The core is too deep for scientists to directly detect its magnetic field. But researchers can infer the field's movements by tracking how Earth's magnetic field has been changing at the surface and in space.
Now, newly analyzed data suggest that there's a region of rapidly changing magnetism on the core's surface, possibly being created by a mysterious "plume" of magnetism arising from deeper in the core.
And it's this region that could be pulling the magnetic pole away from its long-time location in northern Canada, said Arnaud Chulliat, a geophysicist at the Institut de Physique du Globe de Paris in France.
The magnetic north pole had moved little from the time scientists first located it in 1831. Then in 1904, the pole began shifting northeastward at a steady pace of about 9 miles (15 kilometers) a year.
In 1989 it sped up again, and in 2007 scientists confirmed that the pole is now galloping toward Siberia at 34 to 37 miles (55 to 60 kilometers) a year.
... Scientists had long suspected that, since the molten core is constantly moving, changes in its magnetism might be affecting the surface location of magnetic north.
Although the new research seems to back up this idea, Chulliat is not ready to say whether magnetic north will eventually cross into Russia.
"It's too difficult to forecast," Chulliat said.

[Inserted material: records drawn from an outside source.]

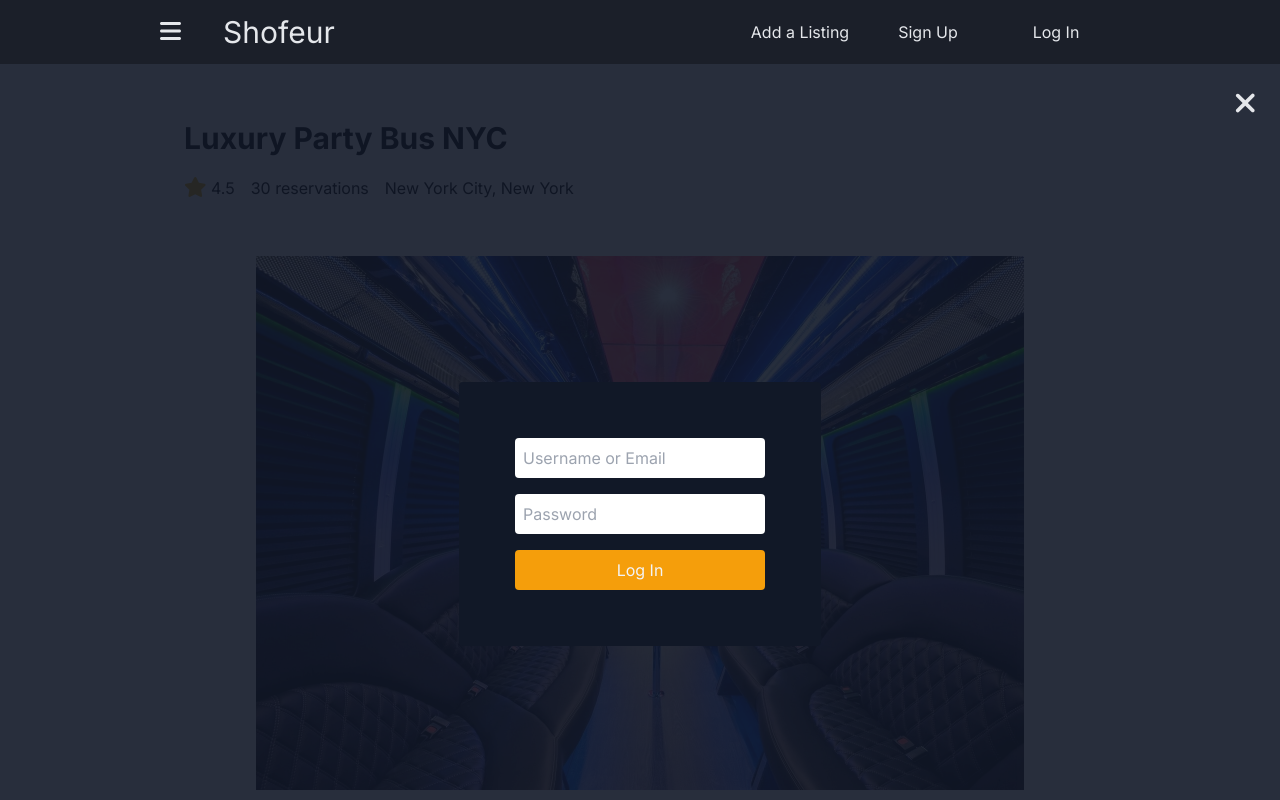
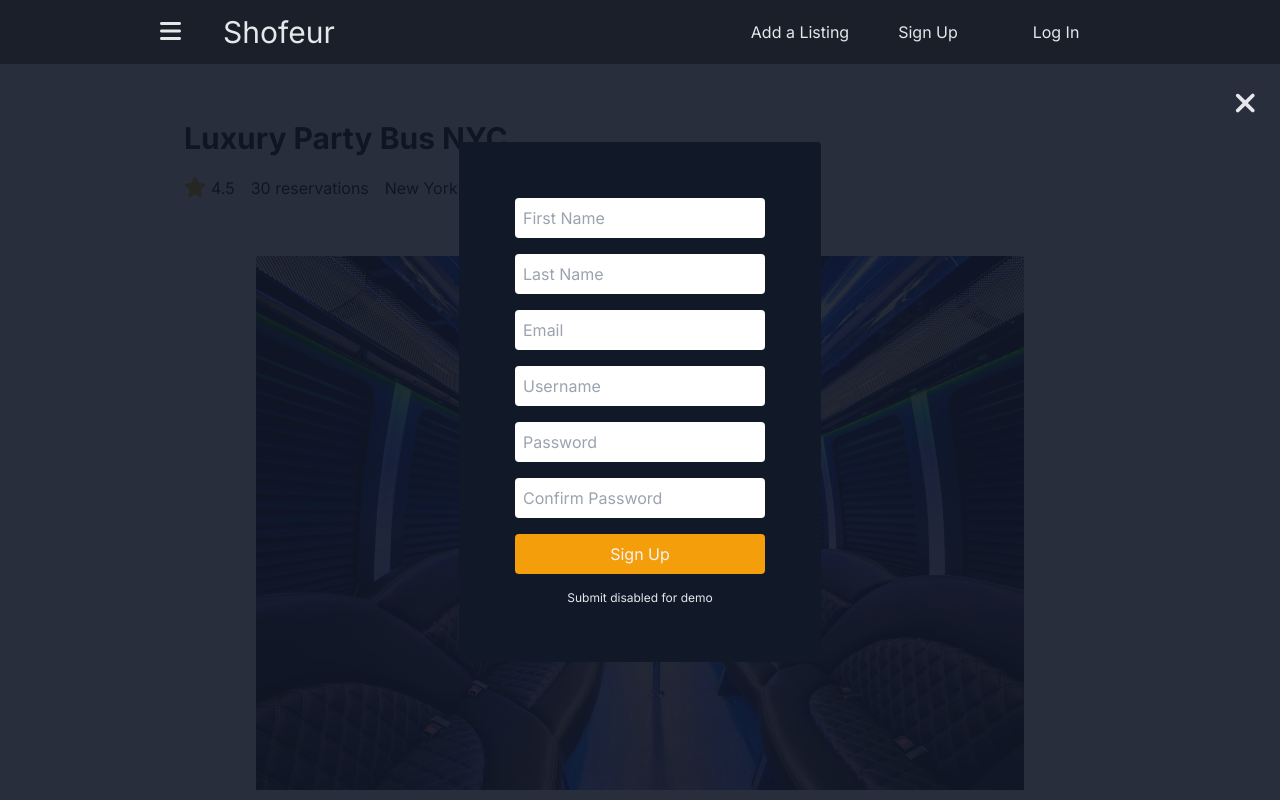
Before and after one commit to RMPasta/Shofeur, a Next.js app: page / in a window 1280 px wide. Both pictures are taken after a click on the element "Sign Up". Shown: the top 800 px of the page. Built offline with nearby package versions, Linux system fonts and the light colour scheme.

Commit message:
add sign up form modal

```diff
--- a/src/app/page.tsx
+++ b/src/app/page.tsx
@@ -2,6 +2,7 @@ import Location from "@/components/Location/Location"
 import Navigation from "@/components/NavBar/Navigation"
 import Footer from "@/components/Footer/Footer"
 import Login from "@/components/Login/Login"
+import SignUp from "@/components/SignUp/SignUp"
 
 export default function Home(): JSX.Element {
   return (
@@ -10,6 +11,7 @@ export default function Home(): JSX.Element {
       <Location />
       <Footer />
       <Login />
+      <SignUp />
     </main>
   )
 }
--- a/src/components/Login/Login.tsx
+++ b/src/components/Login/Login.tsx
@@ -11,7 +11,7 @@ export default function Login(): JSX.Element {
 
     return (
     <div className={loginClassName}>
-        <div className='relative t-0 flex justify-end w-full self-end' onClick={() => setShowLogin(!showLogin)}>
+        <div className='relative t-0 flex justify-end w-full self-end cursor-pointer' onClick={() => setShowLogin(!showLogin)}>
             <FontAwesomeIcon
                 icon={faXmark}
                 className="text-gray-200 text-3xl p-6"
@@ -20,7 +20,7 @@ export default function Login(): JSX.Element {
         <form className='flex flex-col gap-4 mt-60 bg-gray-900 p-14 rounded'>
             <input type="text" placeholder="Username or Email" className="p-2 rounded" required />
             <input type="text" placeholder="Password" className="p-2 rounded" required />
-            <button className="ransition-colors duration-700 rounded p-2 bg-amber-500 text-gray-100 hover:bg-amber-600">Log In</button>
+            <button className="transition-colors duration-700 rounded p-2 bg-amber-500 text-gray-100 hover:bg-amber-600">Log In</button>
         </form>
     </div>
     );
--- a/src/components/NavBar/Navigation.tsx
+++ b/src/components/NavBar/Navigation.tsx
@@ -14,8 +14,14 @@ export default function Navigation(): JSX.Element {
         </div>
         <div className="hidden md:flex h-full w-2/5">
           <div className="transition-colors duration-700 hover:bg-slate-700 w-2/3 h-full flex items-center justify-center hover:cursor-pointer">Add a Listing</div>
-          <div className="transition-colors duration-700 hover:bg-slate-700 w-2/3 h-full flex items-center justify-center hover:cursor-pointer" onClick={() => setShowLogin(!showLogin)}>Sign Up</div>
-          <div className="transition-colors duration-700 hover:bg-slate-700 w-2/3 h-full flex items-center justify-center hover:cursor-pointer" onClick={() => setShowLogin(!showLogin)}>Log In</div>
+          <div className="transition-colors duration-700 hover:bg-slate-700 w-2/3 h-full flex items-center justify-center hover:cursor-pointer" onClick={() => {
+            setShowSignUp(!showSignUp)
+            setShowLogin(false)
+          }}>Sign Up</div>
+          <div className="transition-colors duration-700 hover:bg-slate-700 w-2/3 h-full flex items-center justify-center hover:cursor-pointer" onClick={() => {
+            setShowLogin(!showLogin)
+            setShowSignUp(false)
+          }}>Log In</div>
         </div>
       </div>
     );
--- a/src/components/NavBar/SlideOutMenu.tsx
+++ b/src/components/NavBar/SlideOutMenu.tsx
@@ -2,19 +2,20 @@
 
 import { useState } from 'react';
 import { FontAwesomeIcon } from "@fortawesome/react-fontawesome";
-import {
-  faXmark,
-  faBars
-} from "@fortawesome/free-solid-svg-icons";
+import { faXmark, faBars } from "@fortawesome/free-solid-svg-icons";
+import { useThemeContext } from '../../app/context/theme';
 
 export default function SlideOutMenu(): JSX.Element {
   const [showMenu, setShowMenu] = useState(false);
   const [showX, setShowX] = useState(false);
+  const { showLogin, setShowLogin}:any = useThemeContext();
+  const { showSignUp, setShowSignUp}:any = useThemeContext();
 
   const menuToggle = () => {
       setShowX(!showX)
       setShowMenu(!showMenu);
   };
+
 
   const ulClassName = "w-3/5 md:w-1/5 h-screen flex flex-col justify-between bg-gray-100 text-gray-800 transition-left duration-700" + (!showMenu ? " w-1/6 absolute -left-full top-16" : " w-2/5 md:w-1/3 lg:w-1/5 absolute left-0 top-16");
 
@@ -37,8 +38,14 @@ export default function SlideOutMenu(): JSX.Element {
         <ul className='w-full'>
             <p className='flex justify-center font-bold text-xl py-4'>Hello, USER!</p>
             <li className='flex justify-center hover:bg-gray-200 w-full p-4 hover:cursor-pointer'>Add a listing</li>
-            <li className='flex justify-center hover:bg-gray-200 w-full p-4 hover:cursor-pointer'>Sign Up</li>
-            <li className='flex justify-center hover:bg-gray-200 w-full p-4 hover:cursor-pointer'>Log In</li>
+            <li className='flex justify-center hover:bg-gray-200 w-full p-4 hover:cursor-pointer' onClick={() => {
+            setShowSignUp(!showSignUp)
+            setShowLogin(false)
+          }}>Sign Up</li>
+            <li className='flex justify-center hover:bg-gray-200 w-full p-4 hover:cursor-pointer' onClick={() => {
+            setShowLogin(!showLogin)
+            setShowSignUp(false)
+          }}>Log In</li>
             <li className='flex justify-center hover:bg-gray-200 w-full p-4 hover:cursor-pointer'>Add a listing</li>
         </ul>
         <ul className='w-full mb-20'>
--- /dev/null
+++ b/src/components/SignUp/SignUp.tsx
@@ -0,0 +1,32 @@
+'use client'
+
+import { useThemeContext } from '../../app/context/theme';
+import { FontAwesomeIcon } from "@fortawesome/react-fontawesome";
+import { faXmark } from "@fortawesome/free-solid-svg-icons";
+
+export default function SignUp(): JSX.Element {
+    const { showSignUp, setShowSignUp}:any = useThemeContext();
+
+    const signUpClassName = (!showSignUp ? "hidden" : "absolute mt-16 flex flex-col items-center h-full w-full bg-gray-900 bg-opacity-90");
+
+    return (
+    <div className={signUpClassName}>
+        <div className='relative t-0 flex justify-end w-full self-end cursor-pointer' onClick={() => setShowSignUp(!showSignUp)}>
+            <FontAwesomeIcon
+                icon={faXmark}
+                className="text-gray-200 text-3xl p-6"
+            />
+        </div>
+        <form className='flex flex-col gap-4 mt-50 bg-gray-900 p-14 rounded'>
+            <input type="text" placeholder="First Name" className="p-2 rounded" required />
+            <input type="text" placeholder="Last Name" className="p-2 rounded" required />
+            <input type="text" placeholder="Email" className="p-2 rounded" required />
+            <input type="text" placeholder="Username" className="p-2 rounded" required />
+            <input type="text" placeholder="Password" className="p-2 rounded" required />
+            <input type="text" placeholder="Confirm Password" className="p-2 rounded" required />
+            <button className="transition-colors duration-700 rounded p-2 bg-amber-500 text-gray-100 hover:bg-amber-600">Sign Up</button>
+            <p className='text-gray-200 text-xs self-center'>Submit disabled for demo</p>
+        </form>
+    </div>
+    );
+  }
```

Also, nobody knows when another change in the core might pop up elsewhere, sending magnetic north wandering in a new direction.
NO WONDER OUR PRESIDENT HAS HIS HEAD UP HIS ASS!